Eastern Gartersnake
 
This snake has adapted to live in a wide variety of habitats. They are common in marshes, fields, along streams, in wood lots, ravines, and open areas in cities and towns. One of the reasons for its success is that it eats a wide variety of foods. These includes worms, frogs, toads, tadpoles, fish, meadow voles, salamanders, and young birds.

The garter snake is an important link in the food chain. It provides food for many larger birds and mammals including hawks, skunks, larger snakes, and raccoons.

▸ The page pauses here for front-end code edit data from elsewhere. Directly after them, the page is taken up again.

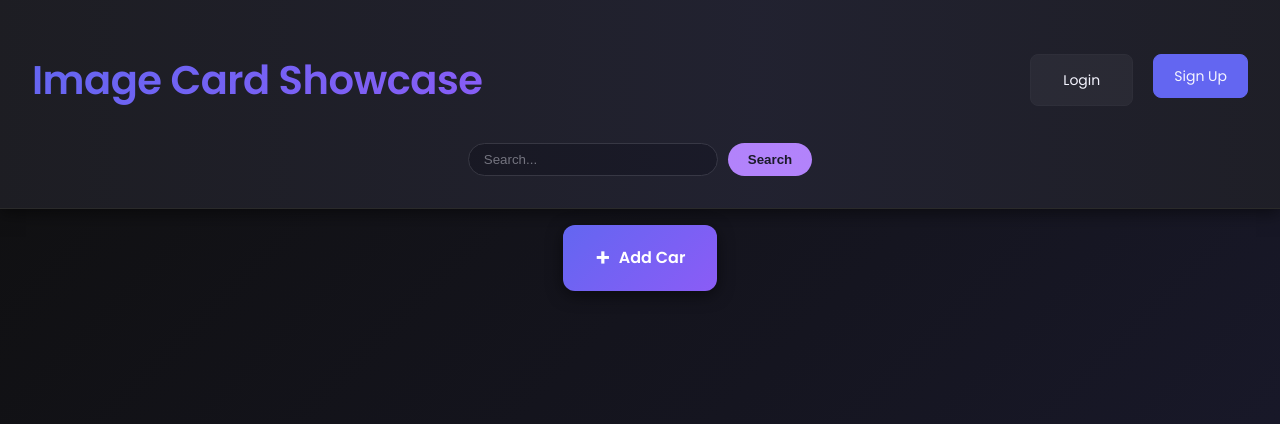
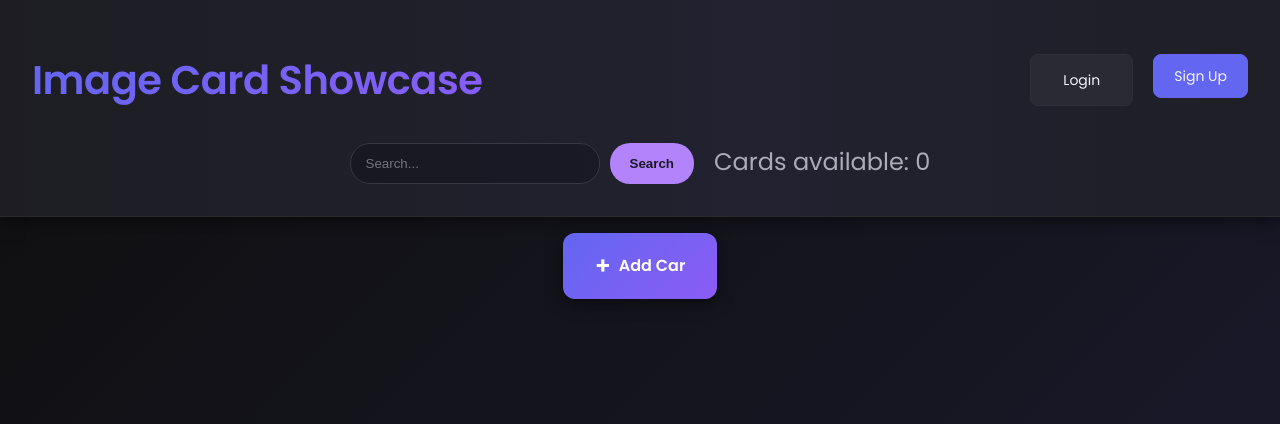
Before and after one commit to tejash098/Django-Car-Image-Gallery, a Django app: page / in a window 1280 px wide. Shown: the top 424 px of the page. Run offline with Django 5.2, Linux system fonts and the light colour scheme; data that the repository does not hold is empty.

Commit message:
feat: Add initial image card showcase page with search, CRUD links, interactive detail overlay, and comprehensive dark-themed styling.

```diff
--- a/Static/style.css
+++ b/Static/style.css
@@ -88,7 +88,7 @@ header .searchBar {
 }
 
 header .searchBar input {
-  padding: 8px 15px;
+  padding: 12px 15px;
   border-radius: 20px;
   border: 1px solid #333;
   background: #121212;
--- a/Template/index.html
+++ b/Template/index.html
@@ -3,6 +3,7 @@
 <form action="{% url 'index' %}" method="GET" class="searchBar">
   <input type="text" name="query" placeholder="Search..." value="{{ query|default:'' }}">
   <button type="submit">Search</button>
+  <span style="color: var(--text-secondary); font-size: 24px; margin-left: 10px;">Cards available: {{ images.count }}</span>
 </form>
 {% endblock %} {% block formAnc %}
 <div class="formAnc">
```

These snakes can be active throughout the day and night, but usually hunt at dawn and dusk. In winter garter snakes hibernate under wooden stumps or rocks. They also use old burrows of animals like the woodchuck and meadow vole to escape the winter cold. They move from their warm-weather habitats to the winter hibernating location in early October. During this movement many snakes are killed while trying to cross roads.

 

 

 

 

 

Length 18- 26 in